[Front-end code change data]
=======

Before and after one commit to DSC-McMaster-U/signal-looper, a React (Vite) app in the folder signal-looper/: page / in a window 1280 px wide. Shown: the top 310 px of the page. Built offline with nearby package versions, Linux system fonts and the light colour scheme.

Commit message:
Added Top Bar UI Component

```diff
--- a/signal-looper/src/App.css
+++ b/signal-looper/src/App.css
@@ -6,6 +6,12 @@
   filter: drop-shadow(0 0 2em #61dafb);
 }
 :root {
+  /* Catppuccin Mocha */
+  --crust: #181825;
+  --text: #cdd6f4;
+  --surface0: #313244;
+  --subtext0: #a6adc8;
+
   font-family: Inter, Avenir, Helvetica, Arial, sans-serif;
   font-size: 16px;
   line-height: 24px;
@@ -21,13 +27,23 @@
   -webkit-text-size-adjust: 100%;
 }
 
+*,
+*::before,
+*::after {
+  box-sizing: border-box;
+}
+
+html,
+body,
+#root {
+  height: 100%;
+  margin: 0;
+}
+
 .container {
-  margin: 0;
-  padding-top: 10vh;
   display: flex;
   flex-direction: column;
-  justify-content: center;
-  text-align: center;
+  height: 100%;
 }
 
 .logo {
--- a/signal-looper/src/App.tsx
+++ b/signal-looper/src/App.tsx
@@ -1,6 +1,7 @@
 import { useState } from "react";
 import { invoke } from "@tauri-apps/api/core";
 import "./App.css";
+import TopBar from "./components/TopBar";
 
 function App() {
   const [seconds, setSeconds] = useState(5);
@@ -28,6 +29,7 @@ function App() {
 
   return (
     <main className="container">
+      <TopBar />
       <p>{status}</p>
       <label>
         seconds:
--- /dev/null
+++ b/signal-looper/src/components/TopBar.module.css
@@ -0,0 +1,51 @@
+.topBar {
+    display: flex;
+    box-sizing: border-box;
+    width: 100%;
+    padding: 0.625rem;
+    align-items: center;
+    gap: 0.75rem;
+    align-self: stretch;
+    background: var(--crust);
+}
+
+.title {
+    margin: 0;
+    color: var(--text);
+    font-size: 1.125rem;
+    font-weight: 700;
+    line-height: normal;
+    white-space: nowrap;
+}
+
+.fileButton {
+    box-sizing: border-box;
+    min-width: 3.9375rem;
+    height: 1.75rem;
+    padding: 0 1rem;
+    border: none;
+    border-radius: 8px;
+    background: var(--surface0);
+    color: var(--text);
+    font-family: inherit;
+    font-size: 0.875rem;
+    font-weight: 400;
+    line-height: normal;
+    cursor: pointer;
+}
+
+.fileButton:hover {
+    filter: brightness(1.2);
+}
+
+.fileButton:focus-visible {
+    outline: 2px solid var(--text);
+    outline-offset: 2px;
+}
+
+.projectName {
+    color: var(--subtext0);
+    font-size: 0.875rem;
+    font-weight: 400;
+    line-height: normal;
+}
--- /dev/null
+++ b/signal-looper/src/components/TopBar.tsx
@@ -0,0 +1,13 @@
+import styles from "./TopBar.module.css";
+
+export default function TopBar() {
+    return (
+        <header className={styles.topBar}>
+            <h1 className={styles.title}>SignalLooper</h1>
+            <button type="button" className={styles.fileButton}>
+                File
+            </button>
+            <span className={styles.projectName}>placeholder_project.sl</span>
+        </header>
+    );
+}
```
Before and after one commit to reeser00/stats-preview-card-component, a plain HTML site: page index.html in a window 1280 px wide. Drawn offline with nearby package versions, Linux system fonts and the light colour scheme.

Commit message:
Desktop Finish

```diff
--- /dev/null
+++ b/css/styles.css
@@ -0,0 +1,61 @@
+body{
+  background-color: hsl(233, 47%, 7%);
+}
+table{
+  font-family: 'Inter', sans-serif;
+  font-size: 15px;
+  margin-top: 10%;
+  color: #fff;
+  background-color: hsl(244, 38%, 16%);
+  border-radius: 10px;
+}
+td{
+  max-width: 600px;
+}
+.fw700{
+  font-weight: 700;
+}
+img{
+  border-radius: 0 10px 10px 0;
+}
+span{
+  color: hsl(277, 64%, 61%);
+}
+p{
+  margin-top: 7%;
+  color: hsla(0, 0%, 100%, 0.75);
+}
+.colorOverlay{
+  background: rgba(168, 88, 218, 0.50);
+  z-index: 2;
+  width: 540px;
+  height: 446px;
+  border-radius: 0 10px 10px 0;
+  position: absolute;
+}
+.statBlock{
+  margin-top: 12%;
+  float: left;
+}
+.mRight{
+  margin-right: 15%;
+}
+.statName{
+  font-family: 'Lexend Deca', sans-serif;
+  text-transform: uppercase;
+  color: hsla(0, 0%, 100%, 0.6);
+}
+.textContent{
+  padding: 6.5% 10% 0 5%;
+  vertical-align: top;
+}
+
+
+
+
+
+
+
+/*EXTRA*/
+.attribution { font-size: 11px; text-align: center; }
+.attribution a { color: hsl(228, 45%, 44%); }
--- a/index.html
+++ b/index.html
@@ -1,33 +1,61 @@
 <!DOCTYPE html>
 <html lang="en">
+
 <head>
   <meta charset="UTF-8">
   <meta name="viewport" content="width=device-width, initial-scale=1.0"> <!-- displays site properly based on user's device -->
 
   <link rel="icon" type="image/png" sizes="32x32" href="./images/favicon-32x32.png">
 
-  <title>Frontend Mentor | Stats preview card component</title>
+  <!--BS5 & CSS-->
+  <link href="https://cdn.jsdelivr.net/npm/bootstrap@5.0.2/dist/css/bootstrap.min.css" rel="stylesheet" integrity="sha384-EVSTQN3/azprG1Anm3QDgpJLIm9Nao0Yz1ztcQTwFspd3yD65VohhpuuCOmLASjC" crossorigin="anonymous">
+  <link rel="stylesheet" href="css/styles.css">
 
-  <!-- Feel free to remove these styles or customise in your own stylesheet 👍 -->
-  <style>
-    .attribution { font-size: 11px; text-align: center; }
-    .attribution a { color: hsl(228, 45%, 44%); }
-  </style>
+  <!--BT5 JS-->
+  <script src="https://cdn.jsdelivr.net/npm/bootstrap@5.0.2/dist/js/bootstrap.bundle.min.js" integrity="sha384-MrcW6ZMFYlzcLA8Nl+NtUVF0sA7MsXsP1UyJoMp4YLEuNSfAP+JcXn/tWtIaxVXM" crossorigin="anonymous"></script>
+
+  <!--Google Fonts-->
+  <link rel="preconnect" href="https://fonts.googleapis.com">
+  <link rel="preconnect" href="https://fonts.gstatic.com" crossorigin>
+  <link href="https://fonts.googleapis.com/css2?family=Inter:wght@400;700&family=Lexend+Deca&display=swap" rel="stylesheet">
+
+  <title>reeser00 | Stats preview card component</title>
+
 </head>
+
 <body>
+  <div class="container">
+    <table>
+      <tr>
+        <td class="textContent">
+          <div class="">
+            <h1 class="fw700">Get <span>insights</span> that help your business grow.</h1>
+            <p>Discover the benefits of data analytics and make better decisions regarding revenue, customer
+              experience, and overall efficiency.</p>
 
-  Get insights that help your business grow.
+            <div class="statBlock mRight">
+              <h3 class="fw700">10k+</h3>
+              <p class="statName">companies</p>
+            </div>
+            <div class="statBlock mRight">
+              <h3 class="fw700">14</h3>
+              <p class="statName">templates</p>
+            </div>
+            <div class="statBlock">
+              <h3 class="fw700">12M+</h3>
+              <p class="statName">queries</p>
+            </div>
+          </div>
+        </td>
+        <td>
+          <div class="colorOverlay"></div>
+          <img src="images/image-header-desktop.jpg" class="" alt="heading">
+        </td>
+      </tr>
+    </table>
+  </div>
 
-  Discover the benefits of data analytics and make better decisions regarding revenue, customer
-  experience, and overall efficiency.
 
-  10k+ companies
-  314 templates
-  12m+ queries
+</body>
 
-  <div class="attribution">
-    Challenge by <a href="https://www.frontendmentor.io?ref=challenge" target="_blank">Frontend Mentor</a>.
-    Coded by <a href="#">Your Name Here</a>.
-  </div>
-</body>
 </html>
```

=======

**What you are asked to do:** Please count the lines above containing "align"; number only.

**Reply:** 6